Any substitute teacher walking into a classroom will probably have at least one child with an ADHD diagnosis in the room, no matter the age group. According to the CDC, about 10% of students ages 3 – 17 have been diagnosed with this disability. Instead of having to deal with it, or even fear it, embrace the children who struggle with this issue by knowing their strengths. Then keep them in the back of your mind so that when a child is struggling, you can come up with ideas for substitutes to help them succeed.
Being a substitute teacher in a new classroom (which is more often than not!) can be a challenge because you’re confronted with a class of students with whom you have not bonded and with whom you are unfamiliar. However, according to an article on teaching in About.com, there are some good, simple substitute teacher ideas for managing a classroom that might make that first time a little easier.
First, when entering an unfamiliar classroom, it behooves the substitute teacher to identify the students who are disposed to be helpful. Among the class clowns and the usual discipline problems there are a few who will be able to assist you in finding classroom materials and can help to keep things running smoothly. If you are able to visit with the regular teacher beforehand, he or she will be able to help you identify these students.
When it comes to free teacher resources, substitute teachers should really be more on the ball than permanent teachers. After all, subs don’t have the benefit of access to all the resources available to those with a tenured gig. Check out the vast wealth of tools available for use by substitute teachers out there that are all completely free.
Woe to the substitute up late the night before a lesson combing the internet for free handouts and reproducibles. With just a little bit of extra effort, it’s possible to glean excellent substitute teaching resource material on your own by looking no further than three oft-overlooked sources.
Three Overlooked Sources for Substitute Teaching Resources:
1) Public Libraries. Although it is easier in a pinch to resort to online searches, online searches can often return results that are hit and miss, and the information’s accuracy can be spotty. Books, however, due to the nature of the editorial accountability, are much more reliable guides. Setting aside one Saturday morning per month to research and glean data from books at your local library may seem time-consuming, but it is a smart move that will pay rich dividends in the long run.
So here it is April, the school year is almost over and you have just about used up all your best substitute teacher ideas. What to do? The answer is right there in front of you. Turns out April has been an exceedingly fruitful month through the years for events capable of being turned into assignments.
Mr. Howard and the Dirty Little Coward
The year was 1882 and April in Missouri didn’t seem to be starting out as the last that Jesse James would live to see. While living quietly at home under his non-bank robbing nom de plum Mr. Howard, Jesse James picked probably the worst moment in history to dust off a framed picture. The result was a bullet to the back of his head from Bob Ford. April 3, 1882 launched a legacy that provides multiple teaching possibilities.
One of the most valuable teaching ideas for substitutes to keep in their back pocket is the memory tool known as mnemonics. Why is this a valuable teaching idea for substitutes? Because you can use it with students of any grade and in just about any class.

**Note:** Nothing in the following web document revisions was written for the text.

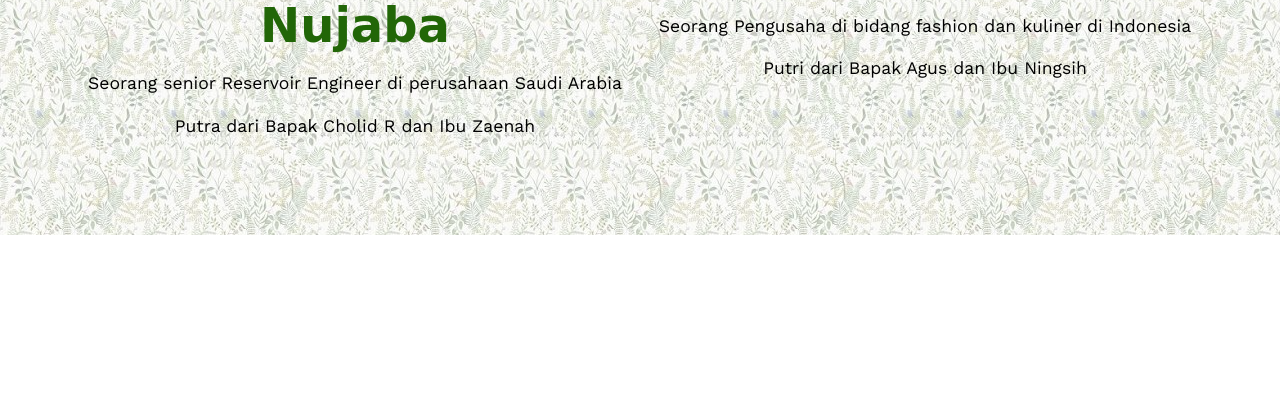
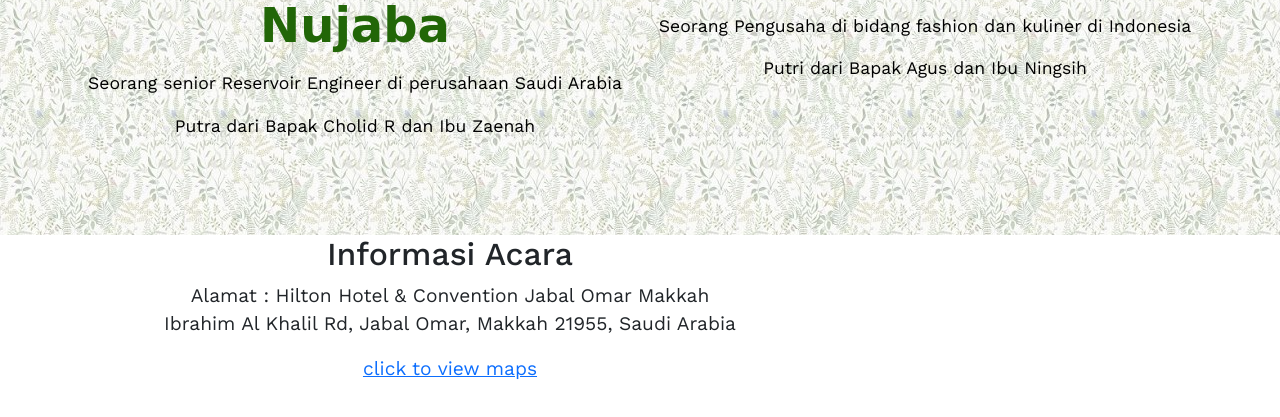
Before and after one commit to richinujabaa/rini.wedding, a plain HTML site: page index.html in a window 1280 px wide. Shown: the part 1693-2110 px from the top of the page. Drawn offline with nearby package versions, Linux system fonts and the light colour scheme; a web font is replaced by a local one.

Commit message:
menambhakan vrasias

```diff
--- a/index.html
+++ b/index.html
@@ -120,7 +120,18 @@
     </div>
   </section>
 
-
+  <section id="info" class="inf0">
+    <div class="container">
+      <div class="row">
+        <div class="col-md-8 col-10 text-center">
+          <h2>Informasi Acara</h2>
+          <p class="alamat">Alamat : Hilton Hotel & Convention Jabal Omar Makkah <br> Ibrahim Al Khalil Rd, Jabal Omar,
+            Makkah 21955, Saudi Arabia</p>
+            <a href="https://maps.app.goo.gl/ZrW3A6WZfvK4EbXF7" target="_blank">click to view maps</a>
+        </div>
+      </div>
+    </div>
+  </section>
 
 
 
```
Lines whose indentation alone changed are shown as unchanged.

Teaching mnemonics is also a great idea for subs because it may be one of the few things you can teach during your limited time with students that they can actually use for the rest of their academic career. Finally, of all the ideas for substitutes that you may come across, a lesson in mnemonics will almost certainly rank near the top when it comes to you and the students having fun. These are just a few ideas to get you started. The fun comes in getting the students to come up with their own examples for something they need to remember for an upcoming test or quiz.
If interviewed, probably every classroom professional would admit the desire to be a better teacher. For this reason, teachers attend seminars, work on professional development, undergo evaluations, and study to stay current in their respective fields. There are, however, three easy and unexpected changes that most teachers can make right now in order to be better teachers.
Once you have had your first few subbing opportunities under your belt, you can’t help but wonder how to get more jobs. Many school districts try to send out notifications to everyone so that all substitute teachers have an “even playing field,” but you know there are certain subs that seem to be called all the time, and you want to be in that group.
Teachers are under constant pressure to stay on top of developments in their own fields. They read blog posts, books, and magazine articles. They attend seminars. They keep themselves apprised of current research and discoveries, often sharing what they are learning with colleagues who teach similar subjects. Because this process is often time-consuming, many teachers find little time left over for collaborative professional development.
This is a shame, really, because collaborative development offers benefits that cannot be found any other way.
For many special education teachers, getting a substitute when they are gone can be a real struggle. People feel uncomfortable dealing with kids they do not understand, and many people form stereotypes about special education children. This misconception has led many people to avoid substitute teaching in special education classrooms. It is important to understand special education is not a part of the school to fear but a place where you can have great substituting experiences. In most schools, special education will be divided into different levels to accommodate the different students’ needs.